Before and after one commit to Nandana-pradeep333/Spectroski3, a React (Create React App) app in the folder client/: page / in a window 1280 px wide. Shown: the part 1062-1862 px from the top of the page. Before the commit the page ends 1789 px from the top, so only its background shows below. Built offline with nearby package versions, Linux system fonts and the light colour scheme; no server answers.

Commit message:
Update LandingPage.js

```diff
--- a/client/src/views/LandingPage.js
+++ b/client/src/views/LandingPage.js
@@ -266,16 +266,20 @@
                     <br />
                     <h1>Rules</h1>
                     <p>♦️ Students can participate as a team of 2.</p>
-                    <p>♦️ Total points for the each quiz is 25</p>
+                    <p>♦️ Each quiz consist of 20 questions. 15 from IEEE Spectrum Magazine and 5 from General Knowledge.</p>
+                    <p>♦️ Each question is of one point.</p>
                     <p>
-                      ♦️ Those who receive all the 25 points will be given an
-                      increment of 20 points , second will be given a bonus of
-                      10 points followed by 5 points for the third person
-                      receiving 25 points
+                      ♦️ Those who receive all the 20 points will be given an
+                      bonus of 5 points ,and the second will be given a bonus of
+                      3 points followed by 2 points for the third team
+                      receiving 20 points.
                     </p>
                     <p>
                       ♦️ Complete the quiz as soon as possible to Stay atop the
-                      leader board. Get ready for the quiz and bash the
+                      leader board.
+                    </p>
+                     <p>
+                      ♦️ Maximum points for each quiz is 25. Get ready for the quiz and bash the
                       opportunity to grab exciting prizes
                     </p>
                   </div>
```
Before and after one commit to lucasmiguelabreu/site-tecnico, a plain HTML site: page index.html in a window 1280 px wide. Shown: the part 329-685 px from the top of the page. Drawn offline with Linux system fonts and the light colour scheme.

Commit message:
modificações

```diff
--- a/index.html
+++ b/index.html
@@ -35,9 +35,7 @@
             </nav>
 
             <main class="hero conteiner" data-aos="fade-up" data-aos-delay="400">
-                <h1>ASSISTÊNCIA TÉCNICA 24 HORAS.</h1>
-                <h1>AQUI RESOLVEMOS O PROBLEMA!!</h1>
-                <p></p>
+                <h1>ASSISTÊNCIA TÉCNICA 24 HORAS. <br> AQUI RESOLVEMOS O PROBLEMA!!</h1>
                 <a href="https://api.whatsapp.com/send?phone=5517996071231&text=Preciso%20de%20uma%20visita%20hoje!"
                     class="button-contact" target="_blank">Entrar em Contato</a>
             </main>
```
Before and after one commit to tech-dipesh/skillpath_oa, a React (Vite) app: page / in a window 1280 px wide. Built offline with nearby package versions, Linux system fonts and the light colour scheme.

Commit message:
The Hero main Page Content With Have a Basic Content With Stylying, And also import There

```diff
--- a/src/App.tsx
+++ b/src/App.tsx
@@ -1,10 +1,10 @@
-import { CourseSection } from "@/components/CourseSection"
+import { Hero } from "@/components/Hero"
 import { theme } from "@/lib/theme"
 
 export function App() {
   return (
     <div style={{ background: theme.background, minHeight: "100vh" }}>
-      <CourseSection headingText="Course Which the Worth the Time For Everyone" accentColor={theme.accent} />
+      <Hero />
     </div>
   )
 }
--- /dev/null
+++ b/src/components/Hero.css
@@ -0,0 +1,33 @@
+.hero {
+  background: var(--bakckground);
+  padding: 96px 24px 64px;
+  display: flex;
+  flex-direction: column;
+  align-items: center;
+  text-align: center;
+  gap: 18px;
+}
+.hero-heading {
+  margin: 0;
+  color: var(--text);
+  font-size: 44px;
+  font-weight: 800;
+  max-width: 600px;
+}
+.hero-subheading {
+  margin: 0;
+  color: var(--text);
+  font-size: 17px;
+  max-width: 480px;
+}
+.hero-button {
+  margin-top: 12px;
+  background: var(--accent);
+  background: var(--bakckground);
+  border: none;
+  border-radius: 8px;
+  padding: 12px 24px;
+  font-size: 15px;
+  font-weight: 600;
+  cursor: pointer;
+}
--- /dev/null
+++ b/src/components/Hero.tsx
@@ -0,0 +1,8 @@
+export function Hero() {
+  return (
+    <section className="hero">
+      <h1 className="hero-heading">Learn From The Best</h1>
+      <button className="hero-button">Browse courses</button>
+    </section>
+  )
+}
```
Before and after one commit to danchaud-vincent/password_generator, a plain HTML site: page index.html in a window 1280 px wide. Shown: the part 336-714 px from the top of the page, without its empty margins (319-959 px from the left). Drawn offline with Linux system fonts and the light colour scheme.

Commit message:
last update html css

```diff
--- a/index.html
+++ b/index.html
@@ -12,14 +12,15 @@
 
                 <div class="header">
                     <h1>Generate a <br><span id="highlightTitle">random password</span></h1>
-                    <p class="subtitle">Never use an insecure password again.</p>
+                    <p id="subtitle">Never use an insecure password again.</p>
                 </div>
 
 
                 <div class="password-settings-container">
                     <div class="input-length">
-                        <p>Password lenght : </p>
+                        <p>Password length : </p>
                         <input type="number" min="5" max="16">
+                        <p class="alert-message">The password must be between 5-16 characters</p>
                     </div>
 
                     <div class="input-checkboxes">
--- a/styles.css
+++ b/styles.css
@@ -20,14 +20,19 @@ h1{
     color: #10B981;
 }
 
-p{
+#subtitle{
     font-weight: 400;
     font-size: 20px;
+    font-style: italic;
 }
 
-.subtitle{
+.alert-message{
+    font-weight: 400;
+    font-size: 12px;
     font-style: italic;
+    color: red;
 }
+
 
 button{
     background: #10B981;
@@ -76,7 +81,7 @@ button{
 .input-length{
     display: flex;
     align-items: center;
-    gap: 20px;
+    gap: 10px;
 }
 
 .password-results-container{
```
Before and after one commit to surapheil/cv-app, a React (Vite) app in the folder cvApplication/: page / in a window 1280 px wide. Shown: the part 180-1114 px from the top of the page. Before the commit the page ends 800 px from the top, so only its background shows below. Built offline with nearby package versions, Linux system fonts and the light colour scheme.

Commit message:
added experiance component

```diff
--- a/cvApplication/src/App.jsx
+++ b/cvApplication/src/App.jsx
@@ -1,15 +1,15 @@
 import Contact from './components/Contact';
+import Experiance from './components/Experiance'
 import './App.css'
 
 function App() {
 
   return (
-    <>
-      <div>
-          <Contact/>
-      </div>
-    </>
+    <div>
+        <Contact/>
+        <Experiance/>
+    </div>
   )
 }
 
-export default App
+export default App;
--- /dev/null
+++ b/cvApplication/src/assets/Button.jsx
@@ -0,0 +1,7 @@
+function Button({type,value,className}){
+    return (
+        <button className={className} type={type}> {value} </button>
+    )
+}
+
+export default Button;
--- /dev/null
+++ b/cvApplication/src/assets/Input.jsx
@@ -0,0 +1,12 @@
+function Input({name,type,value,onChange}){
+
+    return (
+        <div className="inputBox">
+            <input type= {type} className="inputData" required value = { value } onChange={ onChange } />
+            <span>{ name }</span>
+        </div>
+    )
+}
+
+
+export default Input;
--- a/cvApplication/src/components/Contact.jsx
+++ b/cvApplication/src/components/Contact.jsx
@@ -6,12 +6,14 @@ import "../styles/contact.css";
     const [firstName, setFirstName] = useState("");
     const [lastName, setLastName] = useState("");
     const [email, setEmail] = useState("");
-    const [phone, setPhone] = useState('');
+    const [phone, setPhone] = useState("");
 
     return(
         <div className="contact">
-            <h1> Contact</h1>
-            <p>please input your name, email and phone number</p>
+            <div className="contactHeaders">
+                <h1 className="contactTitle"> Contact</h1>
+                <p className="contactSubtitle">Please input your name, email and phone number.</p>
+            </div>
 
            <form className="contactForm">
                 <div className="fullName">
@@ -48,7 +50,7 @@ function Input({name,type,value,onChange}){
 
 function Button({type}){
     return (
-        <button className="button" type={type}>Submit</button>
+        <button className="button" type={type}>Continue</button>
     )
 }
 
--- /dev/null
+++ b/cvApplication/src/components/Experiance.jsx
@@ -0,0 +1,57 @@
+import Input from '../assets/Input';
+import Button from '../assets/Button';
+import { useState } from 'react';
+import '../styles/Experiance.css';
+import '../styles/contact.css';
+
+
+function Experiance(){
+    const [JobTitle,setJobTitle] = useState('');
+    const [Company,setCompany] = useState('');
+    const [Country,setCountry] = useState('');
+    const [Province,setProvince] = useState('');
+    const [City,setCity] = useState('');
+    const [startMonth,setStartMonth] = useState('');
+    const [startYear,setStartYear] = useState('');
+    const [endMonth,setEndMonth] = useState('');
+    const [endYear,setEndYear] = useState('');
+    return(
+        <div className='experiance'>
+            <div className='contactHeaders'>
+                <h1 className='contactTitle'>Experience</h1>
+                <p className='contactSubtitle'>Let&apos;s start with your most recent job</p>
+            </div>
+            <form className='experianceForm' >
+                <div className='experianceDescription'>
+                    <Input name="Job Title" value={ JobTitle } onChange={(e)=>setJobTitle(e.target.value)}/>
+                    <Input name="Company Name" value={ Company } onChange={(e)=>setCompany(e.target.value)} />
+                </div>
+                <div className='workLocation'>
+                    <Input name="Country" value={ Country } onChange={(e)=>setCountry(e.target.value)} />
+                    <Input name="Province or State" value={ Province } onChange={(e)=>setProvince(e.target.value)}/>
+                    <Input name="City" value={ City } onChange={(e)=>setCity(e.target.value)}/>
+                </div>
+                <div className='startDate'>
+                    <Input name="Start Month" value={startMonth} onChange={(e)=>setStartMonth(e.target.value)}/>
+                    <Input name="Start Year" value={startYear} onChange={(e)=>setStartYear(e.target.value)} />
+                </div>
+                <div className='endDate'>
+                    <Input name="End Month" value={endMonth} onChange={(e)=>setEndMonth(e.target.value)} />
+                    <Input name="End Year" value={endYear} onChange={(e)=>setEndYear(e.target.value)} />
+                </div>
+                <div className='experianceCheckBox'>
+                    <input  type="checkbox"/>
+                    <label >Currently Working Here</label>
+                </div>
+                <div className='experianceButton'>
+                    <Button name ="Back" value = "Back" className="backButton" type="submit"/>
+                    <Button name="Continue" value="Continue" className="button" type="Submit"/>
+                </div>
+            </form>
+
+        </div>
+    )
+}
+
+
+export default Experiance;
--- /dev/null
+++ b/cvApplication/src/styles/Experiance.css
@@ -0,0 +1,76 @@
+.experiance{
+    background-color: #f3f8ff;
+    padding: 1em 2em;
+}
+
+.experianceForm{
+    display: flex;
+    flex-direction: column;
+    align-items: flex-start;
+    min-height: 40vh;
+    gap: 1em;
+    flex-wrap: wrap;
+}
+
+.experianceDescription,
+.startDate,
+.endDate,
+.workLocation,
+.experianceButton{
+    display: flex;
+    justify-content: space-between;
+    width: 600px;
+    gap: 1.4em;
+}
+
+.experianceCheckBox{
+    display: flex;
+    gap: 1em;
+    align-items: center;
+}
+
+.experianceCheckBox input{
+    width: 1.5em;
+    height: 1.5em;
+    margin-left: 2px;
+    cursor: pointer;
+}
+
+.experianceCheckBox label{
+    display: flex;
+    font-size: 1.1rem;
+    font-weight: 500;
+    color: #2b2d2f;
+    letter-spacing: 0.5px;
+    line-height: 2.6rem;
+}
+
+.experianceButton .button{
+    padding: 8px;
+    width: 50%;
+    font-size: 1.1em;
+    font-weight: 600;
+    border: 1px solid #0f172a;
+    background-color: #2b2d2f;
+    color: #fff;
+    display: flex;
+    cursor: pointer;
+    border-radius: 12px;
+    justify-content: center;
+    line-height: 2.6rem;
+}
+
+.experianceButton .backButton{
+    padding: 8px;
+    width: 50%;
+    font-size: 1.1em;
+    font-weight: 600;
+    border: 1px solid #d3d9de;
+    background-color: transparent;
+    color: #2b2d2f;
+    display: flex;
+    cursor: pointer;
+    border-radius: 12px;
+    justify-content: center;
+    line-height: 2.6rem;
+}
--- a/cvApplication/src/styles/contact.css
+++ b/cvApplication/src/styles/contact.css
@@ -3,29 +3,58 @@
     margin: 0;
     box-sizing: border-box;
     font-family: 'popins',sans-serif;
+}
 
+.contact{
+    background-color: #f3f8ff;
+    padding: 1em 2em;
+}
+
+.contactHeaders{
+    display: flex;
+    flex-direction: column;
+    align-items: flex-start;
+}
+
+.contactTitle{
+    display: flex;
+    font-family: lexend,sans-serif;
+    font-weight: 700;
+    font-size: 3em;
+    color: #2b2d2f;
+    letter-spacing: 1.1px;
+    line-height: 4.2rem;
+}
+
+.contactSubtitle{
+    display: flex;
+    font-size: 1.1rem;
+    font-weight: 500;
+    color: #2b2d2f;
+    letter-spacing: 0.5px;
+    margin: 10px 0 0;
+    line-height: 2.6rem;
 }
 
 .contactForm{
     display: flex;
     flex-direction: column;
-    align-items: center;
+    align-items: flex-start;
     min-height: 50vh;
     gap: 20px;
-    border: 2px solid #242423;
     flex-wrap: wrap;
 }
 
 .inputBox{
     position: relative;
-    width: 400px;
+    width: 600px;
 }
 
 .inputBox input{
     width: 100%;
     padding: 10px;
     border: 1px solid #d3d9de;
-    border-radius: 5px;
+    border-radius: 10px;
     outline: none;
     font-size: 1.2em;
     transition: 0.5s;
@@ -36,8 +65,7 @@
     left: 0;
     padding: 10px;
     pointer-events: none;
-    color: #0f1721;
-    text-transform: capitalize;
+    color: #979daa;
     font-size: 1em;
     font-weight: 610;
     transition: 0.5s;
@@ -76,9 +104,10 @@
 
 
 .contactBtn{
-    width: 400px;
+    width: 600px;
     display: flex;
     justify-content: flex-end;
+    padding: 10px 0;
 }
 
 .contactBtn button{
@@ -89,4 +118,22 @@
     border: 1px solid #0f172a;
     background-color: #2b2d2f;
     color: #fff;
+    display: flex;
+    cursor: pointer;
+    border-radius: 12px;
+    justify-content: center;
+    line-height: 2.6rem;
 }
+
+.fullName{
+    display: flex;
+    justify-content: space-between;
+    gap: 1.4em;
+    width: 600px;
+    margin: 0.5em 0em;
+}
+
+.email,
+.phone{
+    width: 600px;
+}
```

··········

## What the exercise asks
From the entries, copy every line in which the string "weight" can be found.

## Response to the exercise
+  font-weight: 800;
+  font-weight: 600;
     font-weight: 400;
+    font-weight: 400;
+    font-weight: 500;
+    font-weight: 600;
+    font-weight: 600;
+    font-weight: 700;
+    font-weight: 500;
     font-weight: 610;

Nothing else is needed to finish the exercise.